§ YOUR ASSIGNMENT
Extract the text of every entry below exactly; leave images out.

§ MATERIAL PROVIDED
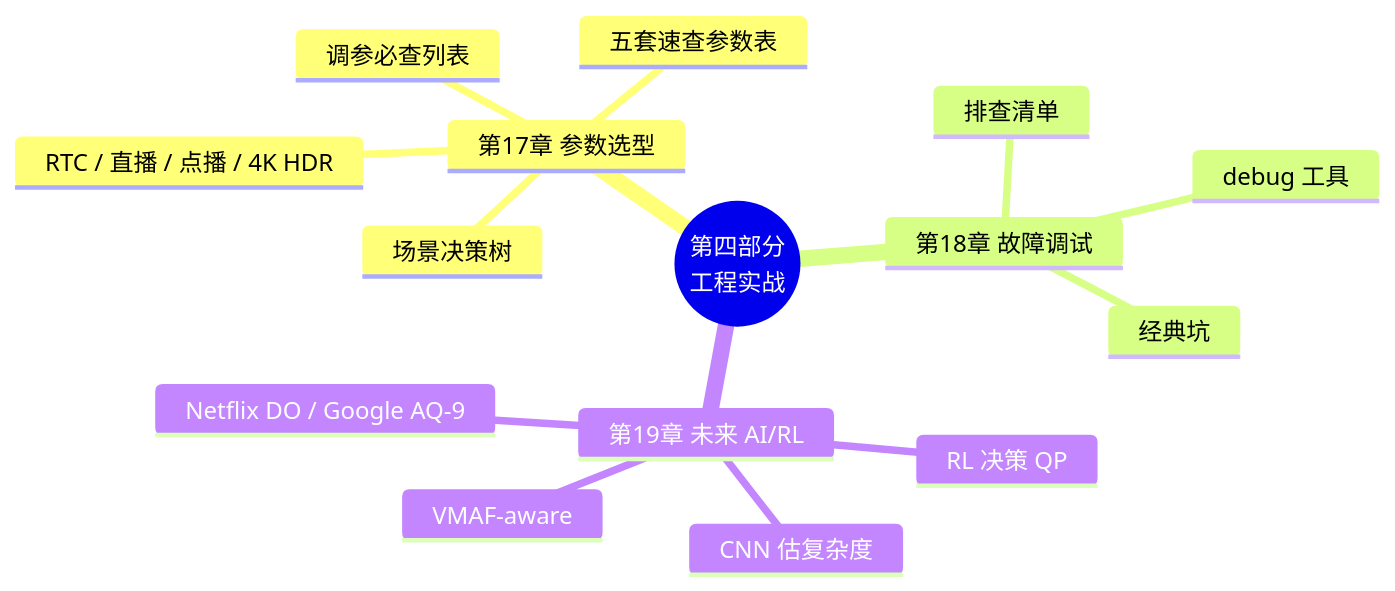
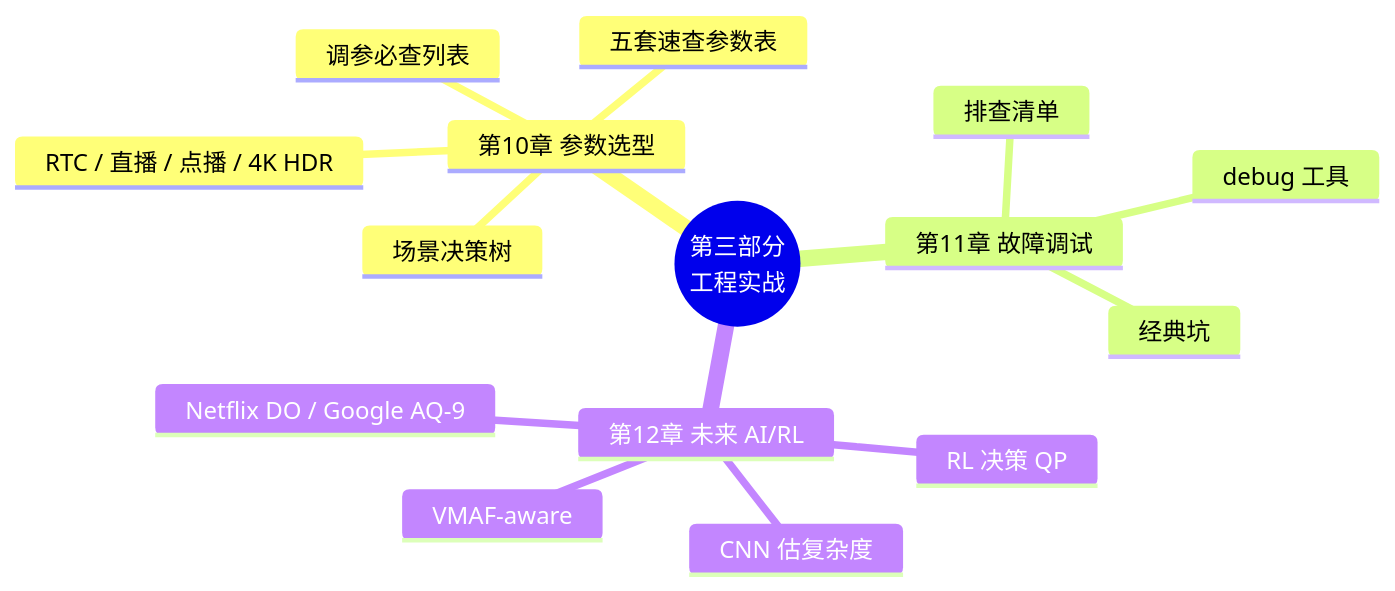
Diagram 15 of 25 in 视频编码码控深入浅出-九大开源编码器对比与统一模型.md (bertowang/StudyNotes), drawn with Mermaid before and after one commit. The commit also changed other lines of this file, not shown here.

````diff
--- a/视频编码码控深入浅出-九大开源编码器对比与统一模型.md
+++ b/视频编码码控深入浅出-九大开源编码器对比与统一模型.md
@@ -1618,18 +2662,18 @@
 ```mermaid
 mindmap
-  root((第四部分<br/>工程实战))
-    第17章 参数选型
+  root((第三部分<br/>工程实战))
+    第10章 参数选型
       场景决策树
       RTC / 直播 / 点播 / 4K HDR
       五套速查参数表
       调参必查列表
-    第18章 故障调试
+    第11章 故障调试
       排查清单
       debug 工具
       经典坑
-    第19章 未来 AI/RL
+    第12章 未来 AI/RL
       CNN 估复杂度
       RL 决策 QP
       VMAF-aware
       Netflix DO / Google AQ-9
 ```
````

§ RESULT BELOW
Diagram 15 of 25 in 视频编码码控深入浅出-九大开源编码器对比与统一模型.md (bertowang/StudyNotes), drawn with Mermaid before and after one commit. The commit also changed other lines of this file, not shown here.

````diff
--- a/视频编码码控深入浅出-九大开源编码器对比与统一模型.md
+++ b/视频编码码控深入浅出-九大开源编码器对比与统一模型.md
@@ -1618,18 +2662,18 @@
 ```mermaid
 mindmap
-  root((第四部分<br/>工程实战))
-    第17章 参数选型
+  root((第三部分<br/>工程实战))
+    第10章 参数选型
       场景决策树
       RTC / 直播 / 点播 / 4K HDR
       五套速查参数表
       调参必查列表
-    第18章 故障调试
+    第11章 故障调试
       排查清单
       debug 工具
       经典坑
-    第19章 未来 AI/RL
+    第12章 未来 AI/RL
       CNN 估复杂度
       RL 决策 QP
       VMAF-aware
       Netflix DO / Google AQ-9
 ```
````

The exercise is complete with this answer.